my damaged brain…?

In bblonde, damaged brain on 11/07/2006 at 1:57 am

So, I have a confession to make. I buy a single lottery ticket every wednesday, without fail. This past week a ‘friend’ informs me matter of factly that therapy may be required for what is clearly and obviously a gambling addiction. Luckily for her there weren’t any heavy object immediately discernable to throw but it did jostle my sensitive memory cells about the subject
Fact is, our perception of brain damage has never really extended to our own behavioral patterns, particularly when it involves recurring but non-intrusive compulsive activities like gambling. Even in the face of pretty concrete neurological evidence dating as far back as 2003, gambling is still categorized as an impulse control disorder, where even hard core pathological gamblers are considered ‘healthy’ with respect to their cognitive behavior. To save my failing brain (sigh) the trouble of summarizing badly, I have dug up for you gentle readers, the original abstract in its entirety innocently titled;

Brain damage and addictive behavior: a neuropsychological and electroencephalogram investigation with pathologic gamblers. Enjoy while I rip up my lottery ticket… ;

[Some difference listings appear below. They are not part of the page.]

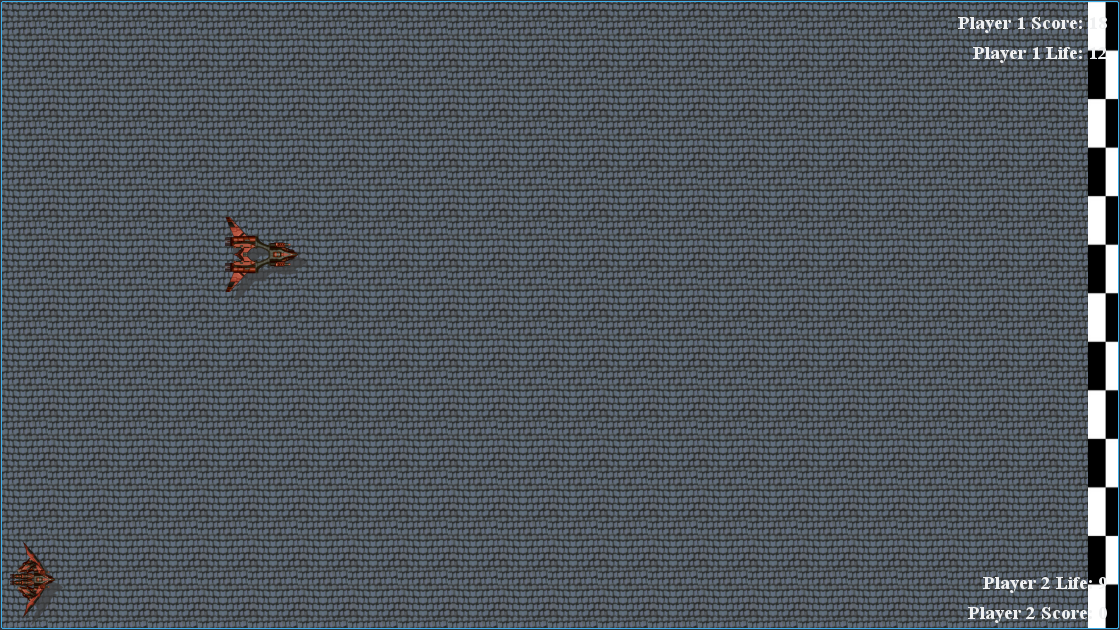
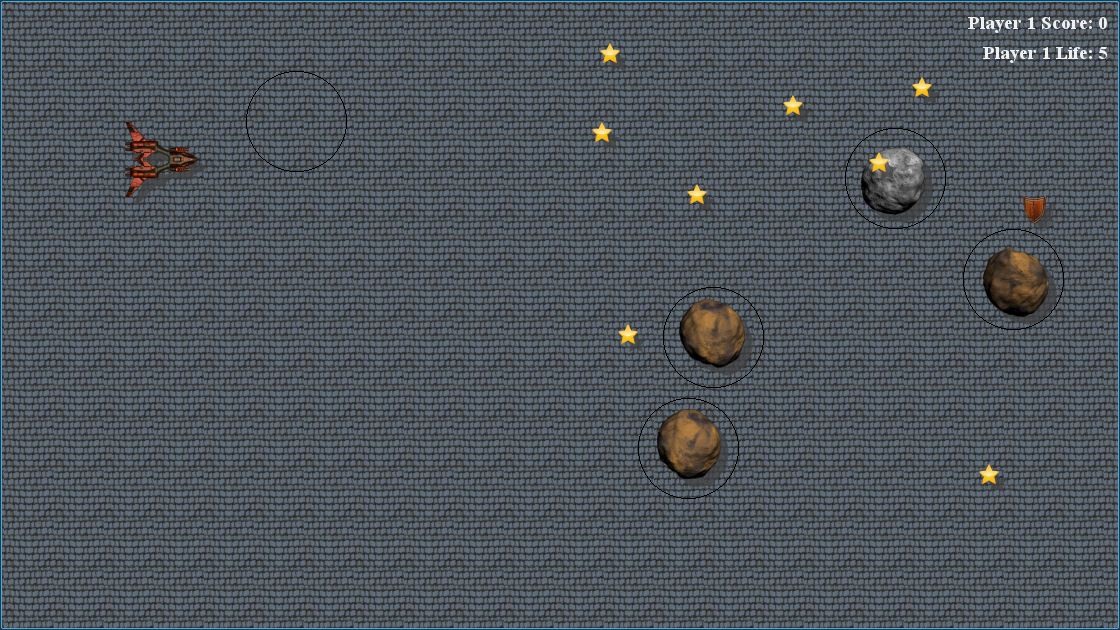
Project Update

diff --git a/Sources/Source Files/Game Objects/MyAsteroid.cpp b/Sources/Source Files/Game Objects/MyAsteroid.cpp
@@ -21,6 +21,10 @@ MyAsteroid::MyAsteroid(int typ) :
 			vlc = new QPointF(-10, 10);
 		}
 	}
+	if (typ == 1) {
+		grv = true;
+		grv_fld = new QGraphicsEllipseItem(boundingRect());
+	}
 	for (int i = 0; i < MyRes::astrd_frcnt; i++) {
 		astrd_frms[i] = new QPixmap(MyRes::astrd_adds[astrd_num][i]);
 	}
@@ -52,5 +56,10 @@ void MyAsteroid::updt() {
 	}
 	else {
 		vlc->setY(vlc->y() * (-1));
+	}
+	if (grv) {
+		grv_fld->setRect(sceneBoundingRect().x() + pixmap().width() / 2 - MyRes::astrd_grv_size.width() / 2,
+		                 sceneBoundingRect().y() + pixmap().height() / 2 - MyRes::astrd_grv_size.height() / 2,
+		                 MyRes::astrd_grv_size.width(), MyRes::astrd_grv_size.height());
 	}
 }

diff --git a/Sources/Headers/Game Objects/MyAsteroid.h b/Sources/Headers/Game Objects/MyAsteroid.h
@@ -17,6 +17,8 @@
 class MyAsteroid : public QObject, public QGraphicsPixmapItem {
 Q_OBJECT
 
+	friend class MyGame;
+
 public:
 	MyAsteroid(int);
 
@@ -28,13 +30,11 @@ private:
 	int astrd_num;
 	int frm_num;
 
-//	int typ;
-//	bool grv;
+	bool grv;
 
-//	int mss;
+	QGraphicsEllipseItem *grv_fld;
+
 	QPointF *vlc;
-//	QPointF *acc;
-//	QPointF *frc;
 
 	QPixmap **astrd_frms;
 };

diff --git a/Sources/Source Files/Widgets/MyGame.cpp b/Sources/Source Files/Widgets/MyGame.cpp
@@ -208,6 +208,7 @@ void MyGame::bld_stg1() {
 		            (rand() % ((MyRes::gm_drtn / MyRes::frm_dly) - MyRes::astrd_size.width() + 1)),
 		            (rand() % (MyRes::app_size.height() - MyRes::astrd_size.height() + 1)));
 		scene()->addItem(astrd);
+		scene()->addItem(astrd->grv_fld);
 	}
 	for (int i = 0; i < MyRes::stg_lf; i++) {
 		MyLife *lf = new MyLife();

diff --git a/Sources/Source Files/Resources.cpp b/Sources/Source Files/Resources.cpp
@@ -13,6 +13,7 @@ namespace MyRes {
     const QSize mgc_size(30, 30);
     const QSize shld_size(33, 33);
     const QSize astrd_size(150, 150);
+    const QSize astrd_grv_size(100, 100);
     const QSize aln_smllsize(50, 50);
     const QSize aln_bgsize(100, 100);
     const QSize shp_size(75, 75);

diff --git a/Sources/Headers/Resources.h b/Sources/Headers/Resources.h
@@ -58,6 +58,7 @@ namespace MyRes {
     extern const QSize mgc_size;
     extern const QSize shld_size;
     extern const QSize astrd_size;
+    extern const QSize astrd_grv_size;
     extern const QSize aln_bgsize;
     extern const QSize aln_smllsize;
     extern const QSize shp_size;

BACKGROUND: Gambling is a form of nonsubstance addiction classified as an impulse control disorder. Pathologic gamblers are considered healthy with respect to their cognitive status. Lesions of the frontolimbic systems, mostly of the right hemisphere, are associated with addictive behavior. Because gamblers are not regarded as “brain-lesioned” and gambling is nontoxic, gambling is a model to test whether addicted “healthy” people are relatively impaired in frontolimbic neuropsychological functions. METHODS: Twenty-one nonsubstance dependent gamblers and nineteen healthy subjects underwent a behavioral neurologic interview centered on incidence, origin, and symptoms of possible brain damage, a neuropsychological examination, and an electroencephalogram. RESULTS: Seventeen gamblers (81%) had a positive medical history for brain damage (mainly traumatic head injury, pre- or perinatal complications). The gamblers, compared with the controls, were significantly more impaired in concentration, memory, and executive functions, and evidenced a higher prevalence of non-right-handedness (43%) and, non-left-hemisphere language dominance (52%). Electroencephalogram (EEG) revealed dysfunctional activity in 65% of the gamblers, compared with 26% of controls. CONCLUSIONS: This study shows that the “healthy” gamblers are indeed brain-damaged. Compared with a matched control population, pathologic gamblers evidenced more brain injuries, more fronto-temporo-limbic neuropsychological dysfunctions and more EEG abnormalities. The authors thus conjecture that addictive gambling may be a consequence of brain damage, especially of the frontolimbic systems, a finding that may well have medicolegal consequences.
Dr.Regard M, Dr. Knoch D, Dr. Gutling E, Dr. Landis T.
Department of Neurology, University Hospital, Zurich, Switzerland.